**EXERCISE PROMPT**
Keyword search on "cells": report each line of the records that contains it.

___ INFORMATION

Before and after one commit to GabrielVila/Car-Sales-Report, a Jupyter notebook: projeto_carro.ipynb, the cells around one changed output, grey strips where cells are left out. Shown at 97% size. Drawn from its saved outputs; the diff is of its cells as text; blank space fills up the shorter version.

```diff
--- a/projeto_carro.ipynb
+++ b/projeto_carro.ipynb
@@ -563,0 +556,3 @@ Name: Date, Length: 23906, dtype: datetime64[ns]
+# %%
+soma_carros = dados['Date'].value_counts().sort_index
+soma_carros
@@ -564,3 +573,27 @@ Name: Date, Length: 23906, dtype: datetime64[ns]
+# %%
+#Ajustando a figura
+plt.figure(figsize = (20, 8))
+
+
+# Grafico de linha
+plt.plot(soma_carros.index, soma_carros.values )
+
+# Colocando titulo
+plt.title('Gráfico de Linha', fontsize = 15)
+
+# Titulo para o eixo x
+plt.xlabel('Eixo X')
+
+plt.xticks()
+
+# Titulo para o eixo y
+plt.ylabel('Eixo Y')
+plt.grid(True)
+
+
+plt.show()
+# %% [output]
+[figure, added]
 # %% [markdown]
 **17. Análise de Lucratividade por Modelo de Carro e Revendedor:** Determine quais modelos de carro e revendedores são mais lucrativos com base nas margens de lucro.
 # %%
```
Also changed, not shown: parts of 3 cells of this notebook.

______

**SOLUTION FOR THIS EXERCISE**
Before and after one commit to GabrielVila/Car-Sales-Report, a Jupyter notebook: projeto_carro.ipynb, the cells around one changed output, grey strips where cells are left out. Shown at 97% size. Drawn from its saved outputs; the diff is of its cells as text; blank space fills up the shorter version.
Also changed, not shown: parts of 3 cells of this notebook.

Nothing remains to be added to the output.